''What they saw and what they felt was their recollection, now the proof has been found,'' he said.
The submarines' entry into the harbor was followed by the Sunday morning attack by Japanese planes that lasted two hours and left 21 U.S. ships heavily damaged, 323 aircraft damaged or destroyed, 2,390 people dead and 1,178 other wounded.
Terry Kerby, chief pilot of the deep-diving submersible that found the submarine, said it was covered in growth but was in excellent condition.
''To actually come across it was a sobering moment, realizing that was the shot that started the Pacific war,'' he said.

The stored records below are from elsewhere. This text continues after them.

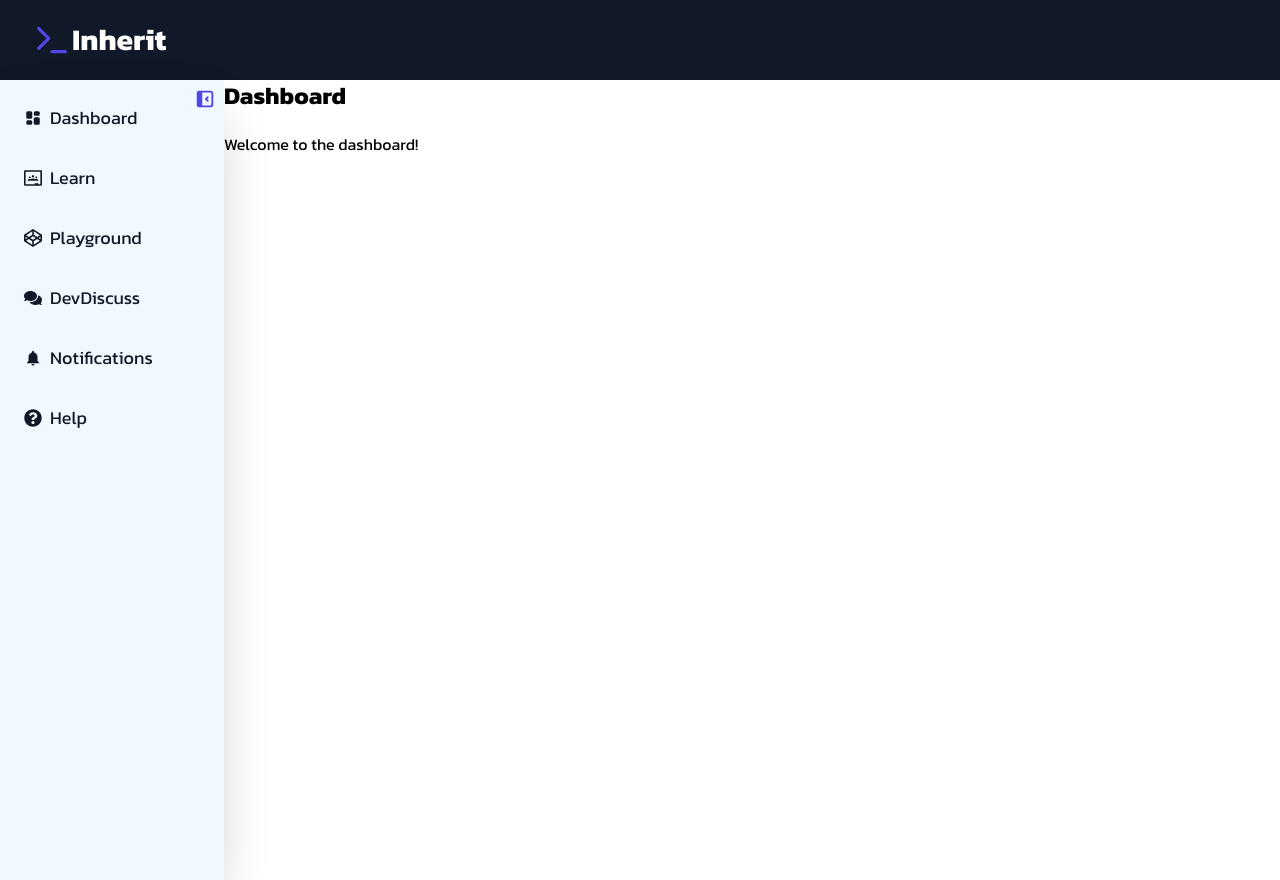
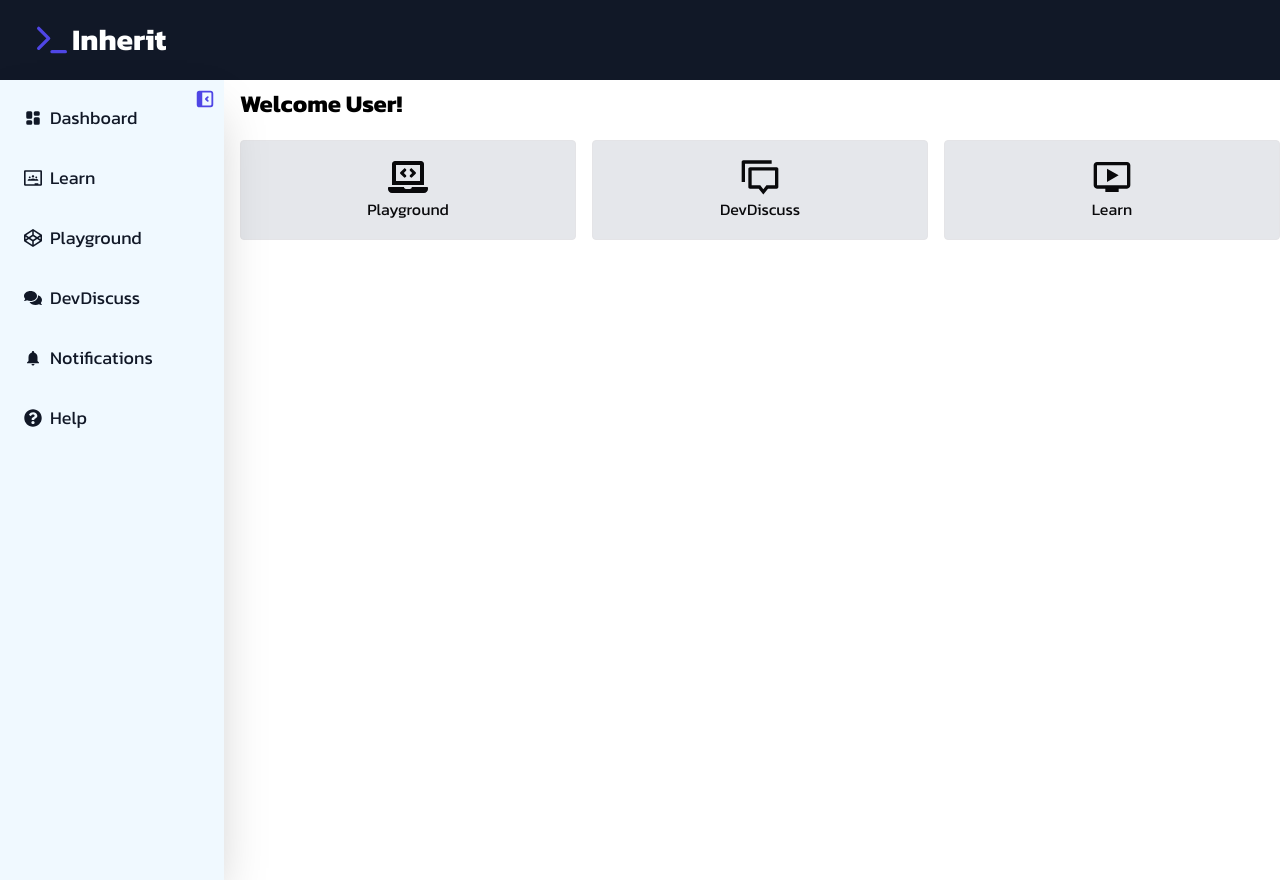
Before and after one commit to takitajwar17/inherit-ewu-hackathon-xtradrill, a Next.js app: page /dashboard in a window 1280 px wide. Built offline with nearby package versions, Linux system fonts and the light colour scheme.

Commit message:
dashboard ui updated

```diff
--- a/app/dashboard/page.jsx
+++ b/app/dashboard/page.jsx
@@ -1,9 +1,36 @@
+import { FaLaptopCode } from "react-icons/fa";
+import { RiDiscussLine } from "react-icons/ri";
+import { MdOutlineOndemandVideo } from "react-icons/md";
+
 const Dashboard = () => {
   return (
     <>
-      <div className="min-h-full min-w-full">
-        <h1 className="text-2xl font-bold mb-5 text-black">Dashboard</h1>
-        <p className="mb-5 text-black">Welcome to the dashboard!</p>
+      <div className="min-h-full min-w-full pl-4 py-2">
+        <h1 className="text-2xl font-bold mb-5 text-black">Welcome User!</h1>
+
+        <div className="flex space-x-4">
+          <a
+            href="/playground"
+            className="flex flex-col items-center text-center justify-between w-full p-4 border rounded bg-gray-200"
+          >
+            <FaLaptopCode size={40} />
+            <span>Playground</span>
+          </a>
+          <a
+            href="/devdiscuss"
+            className="flex flex-col items-center justify-between w-full p-4 border rounded bg-gray-200"
+          >
+            <RiDiscussLine size={40} />
+            <span>DevDiscuss</span>
+          </a>
+          <a
+            href="/learn"
+            className="flex flex-col items-center justify-between w-full p-4 border rounded bg-gray-200"
+          >
+            <MdOutlineOndemandVideo size={40} />
+            <span>Learn</span>
+          </a>
+        </div>
       </div>
     </>
   );
```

Kerby and other researchers have been conducting dives in the area since the 1980s, and have always known the sub was somewhere out there.
Wiltshire described the area as an underwater military junkyard.
''The thing is quite difficult to find because of all the massive amounts of junk out in the area, and we were simply fortunate because we've run our test and training dives through here and know where a lot of the junk is,'' Wiltshire said.
The submarine was the focus of a National Geographic expedition in 2000. A team of deep-water researchers led by undersea explorer Robert Ballard spent 10 days searching for the Japanese sub, using remotely operated imaging vehicles.
Ballard is best known for finding the remains of the Titanic, Bismarck and Yorktown, along with the recent discovery of PT-109, the torpedo boat commanded by John F. Kennedy during World War II and sunk near the Solomon Islands.
Peninsula Clarion ©2013. All Rights Reserved.